_What you will do_
Please restate every line below exactly, without any pictures.

_Input_
════

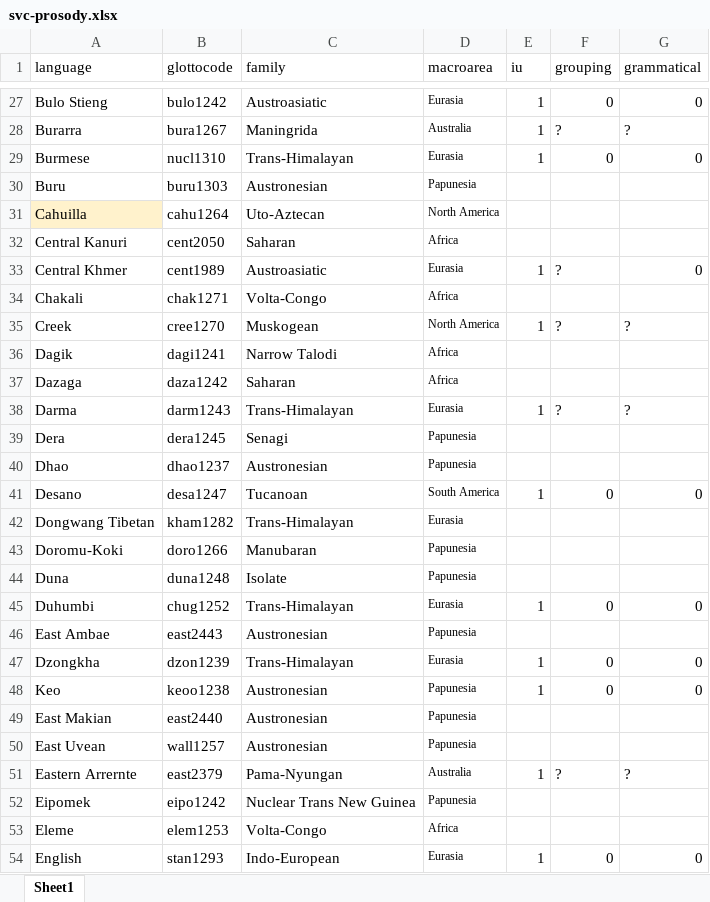
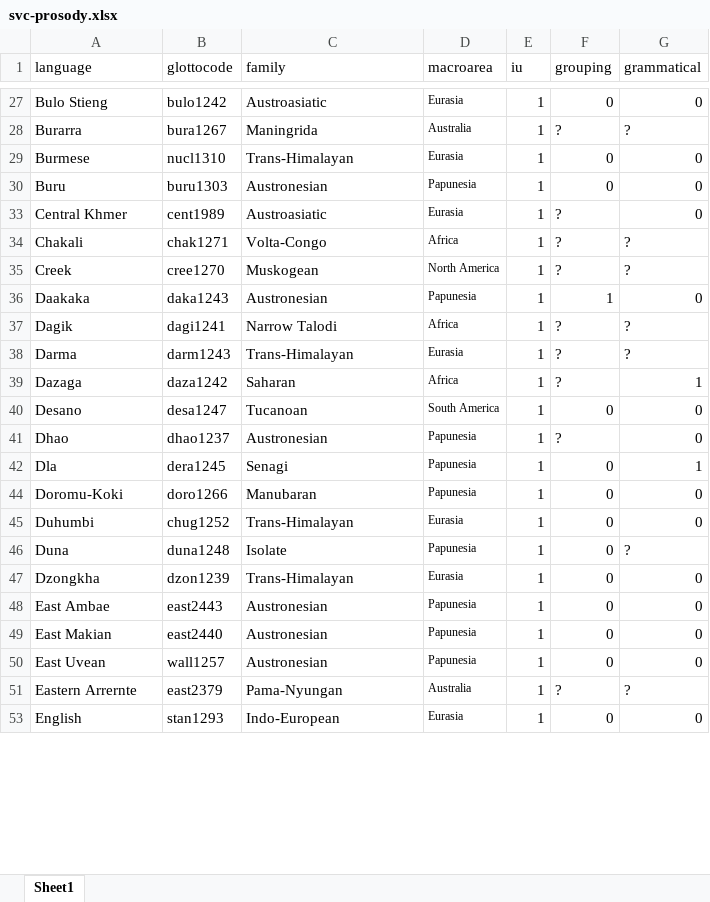
Before and after one commit to naomipeck/svc-prosody, an Excel workbook: svc-prosody.xlsx, sheet Sheet1, drawn as a sheet; only a part is shown, gaps mark what is left out; values as stored, in another font and other column widths than the file's, no borders; charts and pictures not drawn; removed rows and columns are numbered as before the commit, all else as after; the diff covers the shown part only; the diff names each change by its address in the sheet, - before the commit and + after, or states it on an @@ line.

```diff
--- a/svc-prosody.xlsx (sheet Sheet1)
+++ b/svc-prosody.xlsx (sheet Sheet1)
-E30 (iu): (empty)
+E30 (iu): 1
-F30 (grouping): (empty)
+F30 (grouping): 0
-G30 (grammatical): (empty)
+G30 (grammatical): 0
@@ row 31 hidden: Cahuilla | cahu1264 | Uto-Aztecan | North America @@
@@ row 32 hidden: Central Kanuri | cent2050 | Saharan | Africa @@
-E34 (iu): (empty)
+E34 (iu): 1
-F34 (grouping): (empty)
+F34 (grouping): ?
-G34 (grammatical): (empty)
+G34 (grammatical): ?
@@ row 25 moved to row 36: Daakaka @@
-E37 (iu): (empty)
+E37 (iu): 1
-F37 (grouping): (empty)
+F37 (grouping): ?
-G37 (grammatical): (empty)
+G37 (grammatical): ?
-row 37: Dazaga | daza1242 | Saharan | Africa
-row 39: Dera | dera1245 | Senagi | Papunesia
-row 40: Dhao | dhao1237 | Austronesian | Papunesia
+row 39: Dazaga | daza1242 | Saharan | Africa | 1 | ? | 1
@@ row 42 hidden: Dongwang Tibetan | kham1282 | Trans-Himalayan | Eurasia @@
+row 41: Dhao | dhao1237 | Austronesian | Papunesia | 1 | ? | 0
+row 42: Dla | dera1245 | Senagi | Papunesia | 1 | 0 | 1
-E44 (iu): (empty)
+E44 (iu): 1
-F44 (grouping): (empty)
+F44 (grouping): 0
-G44 (grammatical): (empty)
+G44 (grammatical): 0
-row 44: Duna | duna1248 | Isolate | Papunesia
-row 46: East Ambae | east2443 | Austronesian | Papunesia
+row 46: Duna | duna1248 | Isolate | Papunesia | 1 | 0 | ?
-A48 (language): Keo
+A48 (language): East Ambae
-B48 (glottocode): keoo1238
+B48 (glottocode): east2443
-E49:E50 (iu): (empty)
+E49:E50 (iu): 1
-F49:F50 (grouping): (empty)
+F49:F50 (grouping): 0
-G49:G50 (grammatical): (empty)
+G49:G50 (grammatical): 0
-row 52: Eipomek | eipo1242 | Nuclear Trans New Guinea | Papunesia
@@ row 53 hidden: Eleme | elem1253 | Volta-Congo | Africa @@
```
Also changed, not shown: 17 added rows, 21 removed rows, 10 moved rows, 47 hidden or unhidden rows, 120 edited cells and cell formats elsewhere in this sheet, charts or pictures, 16 other files.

════

_Exercise output_
Before and after one commit to naomipeck/svc-prosody, an Excel workbook: svc-prosody.xlsx, sheet Sheet1, drawn as a sheet; only a part is shown, gaps mark what is left out; values as stored, in another font and other column widths than the file's, no borders; charts and pictures not drawn; removed rows and columns are numbered as before the commit, all else as after; the diff covers the shown part only; the diff names each change by its address in the sheet, - before the commit and + after, or states it on an @@ line.

```diff
--- a/svc-prosody.xlsx (sheet Sheet1)
+++ b/svc-prosody.xlsx (sheet Sheet1)
-E30 (iu): (empty)
+E30 (iu): 1
-F30 (grouping): (empty)
+F30 (grouping): 0
-G30 (grammatical): (empty)
+G30 (grammatical): 0
@@ row 31 hidden: Cahuilla | cahu1264 | Uto-Aztecan | North America @@
@@ row 32 hidden: Central Kanuri | cent2050 | Saharan | Africa @@
-E34 (iu): (empty)
+E34 (iu): 1
-F34 (grouping): (empty)
+F34 (grouping): ?
-G34 (grammatical): (empty)
+G34 (grammatical): ?
@@ row 25 moved to row 36: Daakaka @@
-E37 (iu): (empty)
+E37 (iu): 1
-F37 (grouping): (empty)
+F37 (grouping): ?
-G37 (grammatical): (empty)
+G37 (grammatical): ?
-row 37: Dazaga | daza1242 | Saharan | Africa
-row 39: Dera | dera1245 | Senagi | Papunesia
-row 40: Dhao | dhao1237 | Austronesian | Papunesia
+row 39: Dazaga | daza1242 | Saharan | Africa | 1 | ? | 1
@@ row 42 hidden: Dongwang Tibetan | kham1282 | Trans-Himalayan | Eurasia @@
+row 41: Dhao | dhao1237 | Austronesian | Papunesia | 1 | ? | 0
+row 42: Dla | dera1245 | Senagi | Papunesia | 1 | 0 | 1
-E44 (iu): (empty)
+E44 (iu): 1
-F44 (grouping): (empty)
+F44 (grouping): 0
-G44 (grammatical): (empty)
+G44 (grammatical): 0
-row 44: Duna | duna1248 | Isolate | Papunesia
-row 46: East Ambae | east2443 | Austronesian | Papunesia
+row 46: Duna | duna1248 | Isolate | Papunesia | 1 | 0 | ?
-A48 (language): Keo
+A48 (language): East Ambae
-B48 (glottocode): keoo1238
+B48 (glottocode): east2443
-E49:E50 (iu): (empty)
+E49:E50 (iu): 1
-F49:F50 (grouping): (empty)
+F49:F50 (grouping): 0
-G49:G50 (grammatical): (empty)
+G49:G50 (grammatical): 0
-row 52: Eipomek | eipo1242 | Nuclear Trans New Guinea | Papunesia
@@ row 53 hidden: Eleme | elem1253 | Volta-Congo | Africa @@
```
Also changed, not shown: 17 added rows, 21 removed rows, 10 moved rows, 47 hidden or unhidden rows, 120 edited cells and cell formats elsewhere in this sheet, charts or pictures, 16 other files.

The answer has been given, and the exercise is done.